By Christine Blank, SeafoodSource contributing editor
Published on Thursday, June 07 2012
More processors and fishermen looking for an alternative to the spot auction model for live fish are taking part in a new Internet-based seafood exchange service called FYSH-X.
Gloucester, Mass.-based Open Ocean Trading formally launched the forward-contracting service on 1 May after a soft launch at the International Boston Seafood Show in mid-March.. On FYSH-X’s exchange, participating vessels from the Northeast United States list the species and amount they plan to catch or harvest, along with biographies about their companies. Buyers can negotiate with the vessel for the catch for free, then, if the contract is executed, a FYSH-X per-pound fee based on species is split between the buyer and the seller.
While the exchange currently has nearly 80 members, around 10 seafood processors and 10 commercial fishermen are currently trading product.
“We are always looking for new buyers and sellers. We can already ship anywhere in the U.S. and are working import and export services,” said Keith Flett, founder and CEO of Open Ocean Trading.

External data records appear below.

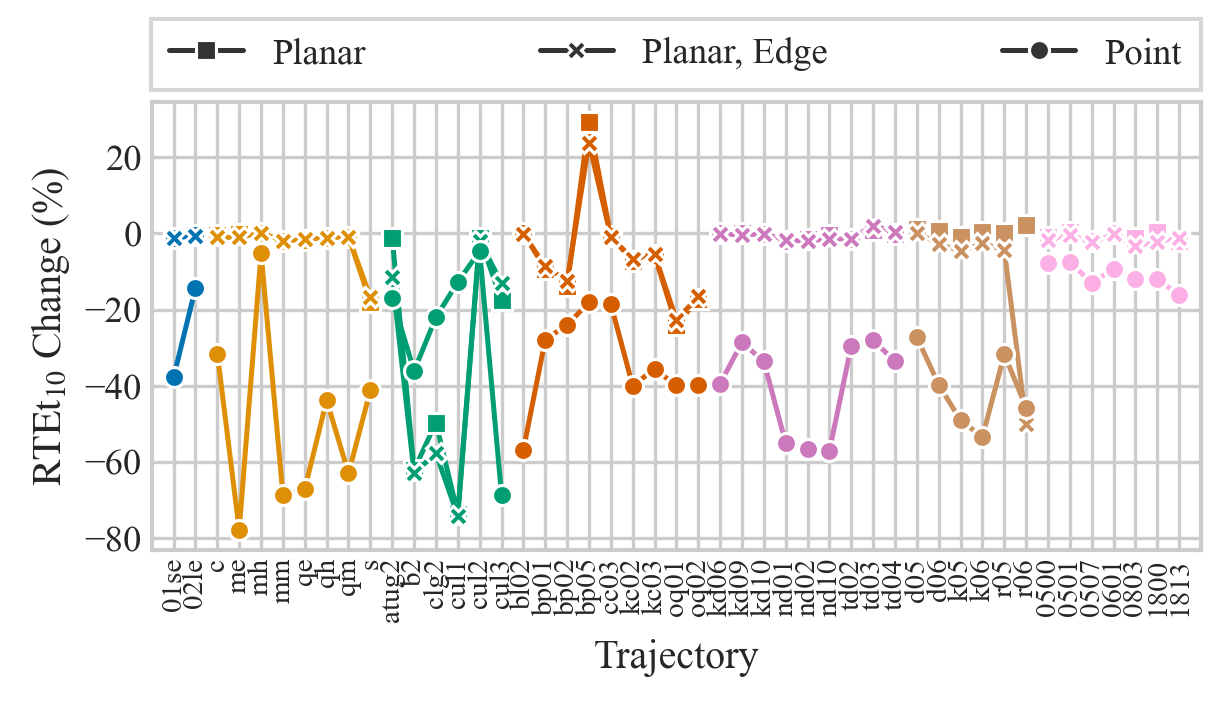
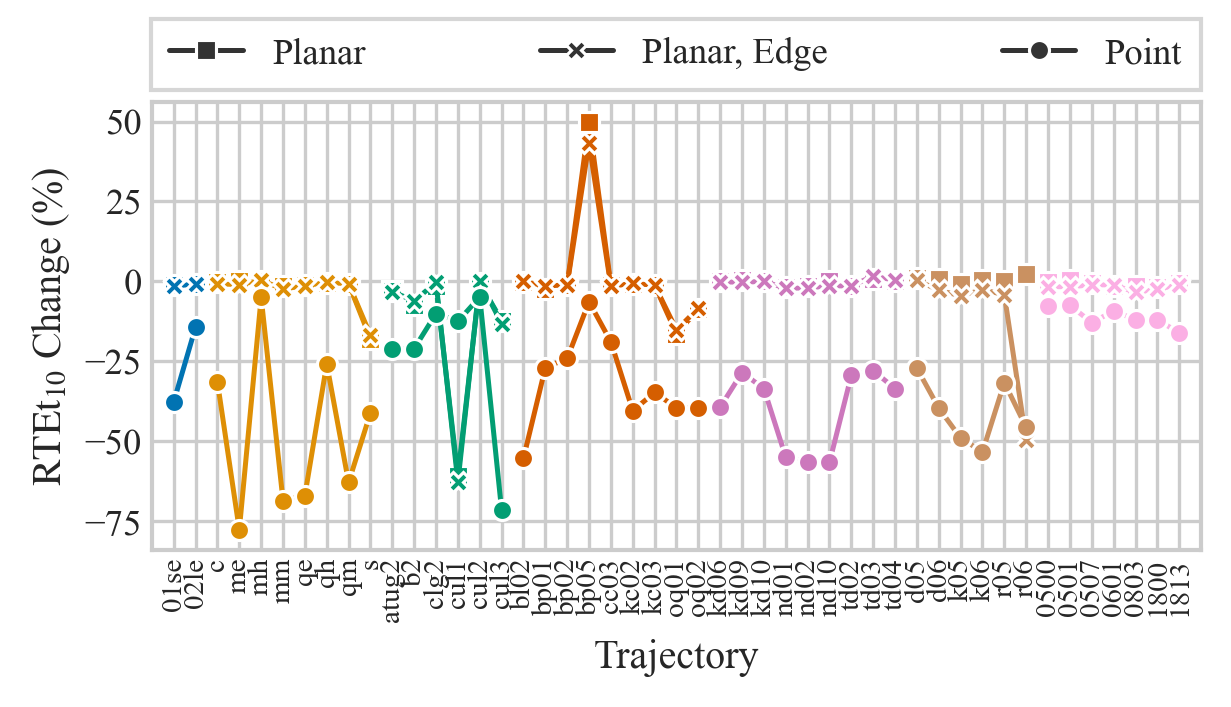
Run all experiments again with fixed planar features

diff --git a/src/run.py b/src/run.py
@@ -172,13 +172,23 @@ def run(
         curr_feat = loam.extractFeatures(pts, lp, fp)
         if not ep.planar:
             curr_feat.point_points = curr_feat.point_points + curr_feat.planar_points
+            curr_feat.point_scan_indices = (
+                curr_feat.point_scan_indices + curr_feat.planar_scan_indices
+            )
             curr_feat.planar_points = []
+            curr_feat.planar_scan_indices = []
         if not ep.edge:
             curr_feat.point_points = curr_feat.point_points + curr_feat.edge_points
+            curr_feat.point_scan_indices = (
+                curr_feat.point_scan_indices + curr_feat.edge_scan_indices
+            )
             curr_feat.edge_points = []
+            curr_feat.edge_scan_indices = []
         if not ep.point:
             curr_feat.point_points = []
+            curr_feat.point_scan_indices = []
 
+        # TODO: If I ever use these I need to fill out the scan indices as well
         if ep.point_all:
             before = fp.curvature_type
             fp.curvature_type = loam.Curvature.EIGEN
@@ -211,7 +221,9 @@ def run(
             step_pose = loam.registerFeatures(
                 curr_feat, prev_feat, init, params=rp, detail=detail
             )
+            # print(len(detail.iteration_info[-1].plane_associations))
             step_pose = convert(step_pose)
+            # quit()
 
             # Also skipping iter_gt to not compound bad results if failed
             iter_gt = iter_gt * step_gt
@@ -316,24 +328,38 @@ def run_multithreaded(
 
 
 if __name__ == "__main__":
-    dataset = "botanic_garden/1005_00"
+    dataset = "multi_campus_2024/tuhh_day_04"
 
     eps = [
         params.ExperimentParams(
-            name="check_2.5",
+            name="testing",
             dataset=dataset,
-            init=params.Initialization.ConstantVelocity,
+            init=params.Initialization.GroundTruth,
             dewarp=params.Dewarp.Identity,
             features=[params.Feature.Planar],
-        )
+        ),
+        # params.ExperimentParams(
+        #     name="min_0.5_cv",
+        #     dataset=dataset,
+        #     init=params.Initialization.GroundTruth,
+        #     dewarp=params.Dewarp.ConstantVelocity,
+        #     features=[params.Feature.Planar, params.Feature.Edge],
+        # ),
+        # params.ExperimentParams(
+        #     name="min_0.5_imu",
+        #     dataset=dataset,
+        #     init=params.Initialization.GroundTruth,
+        #     dewarp=params.Dewarp.Imu,
+        #     features=[params.Feature.Planar, params.Feature.Edge],
+        # ),
     ]
 
-    directory = Path("results/25.02.24_botanic_garden_check")
-    length = 1000
+    directory = Path("results/25.02.25_multi_gt")
+    length = 3000
     multithreaded = False
 
     if multithreaded:
         run_multithreaded(eps, directory, length=length)
     else:
         for e in eps:
-            run(e, directory, visualize=True, length=length)
+            run(e, directory, visualize=False, length=length)

diff --git a/experiments/features.py b/experiments/features.py
@@ -6,32 +6,31 @@ import sys
 
 sys.path.append("src")
 from params import ExperimentParams, Feature, Initialization
-from wrappers import parser, plt_show, setup_plot, powerset
+from wrappers import parser, plt_show, setup_plot
 from run import run_multithreaded
 from stats import compute_cache_stats
 from env import ALL_TRAJ, COL_WIDTH, LEN, RESULTS_DIR
 
 # dir = RESULTS_DIR / "25.02.17_features"
 # dir = RESULTS_DIR / "25.02.19_features"
-dir = RESULTS_DIR / "25.02.20_features_pointall_fixed"
+dir = RESULTS_DIR / "25.02.25_features"
 
 
 def run(num_threads: int):
     # ------------------------- Everything to sweep over ------------------------- #
-    features = powerset([Feature.Planar, Feature.Edge, Feature.Point])
-    features = [list(f) for f in features]
     features = [
         # The main ones we'll use
-        # [Feature.Point],
-        # [Feature.Planar],
-        # [Feature.Planar, Feature.Edge],
+        [Feature.Planar],
+        [Feature.Planar, Feature.Edge],
+        [Feature.Point],
+        #
         # [Feature.Planar, Feature.Point],
         #
         # Try just for kicks
-        [Feature.PointAll],
+        # [Feature.PointAll],
         #
         # This is just for research purposes... I wonder how adding "bad" planar points actually impacts things
-        [Feature.PlanarAll],
+        # [Feature.PlanarAll],
         #
         # Probably not as important, don't think many people use these
         # [Feature.Planar, Feature.Point],
@@ -53,8 +52,6 @@ def run(num_threads: int):
             name=f"{'_'.join([str(f) for f in feats])}_{i}",
             dataset=d,
             features=feats,
-            use_plane_to_plane=False,
-            # curvature=Curvature.Eigen,
             init=i,
         )
         for (feats, i, d) in product(features, init, ALL_TRAJ)
@@ -254,5 +251,5 @@ if __name__ == "__main__":
     if args.action == "run":
         run(args.num_threads)
     elif args.action == "plot":
-        # plot_point_init(args.name, args.force)
+        plot_point_init(args.name, args.force)
         plot_feature_comp(args.name, args.force)

diff --git a/experiments/pseudo.py b/experiments/pseudo.py
@@ -12,7 +12,7 @@ from run import run_multithreaded
 from stats import compute_cache_stats
 from env import RESULTS_DIR, SUBSET_TRAJ, LEN, COL_WIDTH
 
-dir = RESULTS_DIR / "25.02.18_pseudo_plane"
+dir = RESULTS_DIR / "25.02.25_pseudo_plane"
 
 
 def run(num_threads: int):
@@ -26,6 +26,8 @@ def run(num_threads: int):
 
     epsilon = np.linspace(0.0, 1.0, 11)
 
+    datasets = [d for d in SUBSET_TRAJ if ("new" in d or "oxford" in d or "multi" in d)]
+
     # ------------------------- Computer product of options ------------------------- #
     experiments = [
         ExperimentParams(
@@ -35,7 +37,7 @@ def run(num_threads: int):
             pseudo_planar_epsilon=float(val),
             init=i,
         )
-        for i, val, d in product(init, epsilon, SUBSET_TRAJ)
+        for i, val, d in product(init, epsilon, datasets)
     ]
 
     run_multithreaded(experiments, dir, num_threads=num_threads, length=LEN)

diff --git a/experiments/curvature.py b/experiments/curvature.py
@@ -1,12 +1,11 @@
 from itertools import product
-from pathlib import Path
 import seaborn as sns
 import matplotlib.pyplot as plt
 import polars as pl
 import sys
 
 sys.path.append("src")
-from env import ALL_TRAJ, LEN, COL_WIDTH
+from env import ALL_TRAJ, LEN, COL_WIDTH, RESULTS_DIR
 from params import Curvature, ExperimentParams, Feature, Initialization
 from wrappers import parser, plt_show, setup_plot
 from run import run_multithreaded
@@ -20,7 +19,7 @@ Changelog
 
 """
 
-dir = Path("results/25.02.20_curvature_7.0")
+dir = RESULTS_DIR / "25.02.25_curvature_new_nn"
 
 
 def run(num_threads: int):

diff --git a/src/wrappers.py b/src/wrappers.py
@@ -158,9 +158,7 @@ class ImuPoseLoader:
         self.seq = dataset.seq
 
         filename = (
-            INC_DATA_DIR
-            / "imu_integration_backup"
-            / f"{dataset.name()}_{dataset.seq}.pkl"
+            INC_DATA_DIR / "imu_integration" / f"{dataset.name()}_{dataset.seq}.pkl"
         )
         self.imu_T_lidar = dataset.imu_T_lidar()
 

diff --git a/experiments/plane_plane.py b/experiments/plane_plane.py
@@ -12,7 +12,7 @@ from stats import compute_cache_stats
 from env import ALL_TRAJ, LEN, RESULTS_DIR, COL_WIDTH
 
 # ------------------------- Everything to sweep over ------------------------- #
-dir = RESULTS_DIR / "25.02.21_plane_plane"
+dir = RESULTS_DIR / "25.02.24_plane_plane_test_removal"
 
 
 def run(num_threads: int):

diff --git a/experiments/window.py b/experiments/window.py
@@ -14,8 +14,7 @@ from wrappers import plt_show, parser, setup_plot
 from dataclasses import asdict
 from env import COL_WIDTH, LEN, RESULTS_DIR, SUBSET_TRAJ
 
-# weird date, but this is the right one
-dir = RESULTS_DIR / "25.02.21_window"
+dir = RESULTS_DIR / "25.02.25_window_final"
 
 
 def run(num_threads: int):

diff --git a/experiments/init.py b/experiments/init.py
@@ -10,7 +10,7 @@ from stats import compute_cache_stats
 from run_init import run_multithreaded
 from wrappers import plt_show, parser, setup_plot
 
-dir = RESULTS_DIR / "25.02.24_init_all"
+dir = RESULTS_DIR / "25.02.25_init"
 
 
 def run(num_threads: int):

diff --git a/experiments/dewarp.py b/experiments/dewarp.py
@@ -12,7 +12,7 @@ from stats import compute_cache_stats
 from env import ALL_TRAJ, LEN, RESULTS_DIR, COL_WIDTH
 
 
-dir = RESULTS_DIR / "25.02.18_dewarp_with_edges"
+dir = RESULTS_DIR / "25.02.25_dewarp"
 
 
 def run(num_threads: int):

An example of a recent exchange was a mid-size processor who contracted with a day boat for 4,000 pounds of yellowtail flounder, deliverable over the course of two weeks.

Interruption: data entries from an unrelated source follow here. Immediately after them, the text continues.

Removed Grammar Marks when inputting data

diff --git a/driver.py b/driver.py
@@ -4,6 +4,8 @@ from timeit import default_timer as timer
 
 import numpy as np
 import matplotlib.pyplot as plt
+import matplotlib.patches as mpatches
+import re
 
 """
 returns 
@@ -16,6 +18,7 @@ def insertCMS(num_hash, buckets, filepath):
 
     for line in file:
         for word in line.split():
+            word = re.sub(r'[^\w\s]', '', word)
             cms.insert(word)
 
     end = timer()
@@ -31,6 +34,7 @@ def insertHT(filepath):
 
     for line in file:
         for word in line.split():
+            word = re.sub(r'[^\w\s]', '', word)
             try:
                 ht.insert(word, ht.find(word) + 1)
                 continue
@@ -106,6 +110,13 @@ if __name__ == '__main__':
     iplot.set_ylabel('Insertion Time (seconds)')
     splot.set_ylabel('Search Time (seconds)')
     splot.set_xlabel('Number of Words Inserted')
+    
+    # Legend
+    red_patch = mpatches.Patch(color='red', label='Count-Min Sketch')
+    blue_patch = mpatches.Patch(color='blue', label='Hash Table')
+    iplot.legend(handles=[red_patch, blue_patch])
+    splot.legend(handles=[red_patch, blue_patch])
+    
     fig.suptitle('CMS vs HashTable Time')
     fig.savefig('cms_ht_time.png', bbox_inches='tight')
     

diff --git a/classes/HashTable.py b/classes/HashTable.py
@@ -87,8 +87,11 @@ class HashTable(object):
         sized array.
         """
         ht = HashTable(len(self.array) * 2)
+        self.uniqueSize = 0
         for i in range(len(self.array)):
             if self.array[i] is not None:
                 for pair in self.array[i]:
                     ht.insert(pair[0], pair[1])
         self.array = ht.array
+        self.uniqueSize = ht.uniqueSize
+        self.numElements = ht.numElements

Flett is working on educating the seafood industry about the new alternative to the spot auction model.
“It is always challenging to change behavior and get people to think longer term, especially in this industry,” he said. “Fishermen are so reliant on the spot auction system … in the Northeast.”
However, many fishermen have been very open to contracting their catches in advance. “They are willing to structure their business,” said Flett. Processors are also open to buying fish under contract, so they can guarantee a certain amount of finished product to their buyers, he added.
So far, larger restaurant and retail chains that have looked at the exchange are hesitant to try it and opt to continue working with their larger suppliers. “A lot of their contracts are in frozen seafood, which we plan to delve into,” said Flett.
Open Ocean is in the process of integrating its systems with Traceall in Glasgow, Scotland, so buyers can identify where their product is coming from. “When a vessel is reporting, it [Traceall’s system] captures the data and puts it in an HTML file for buyers. The data is very clean because it is what they are reporting to the government anyway,” said Flett.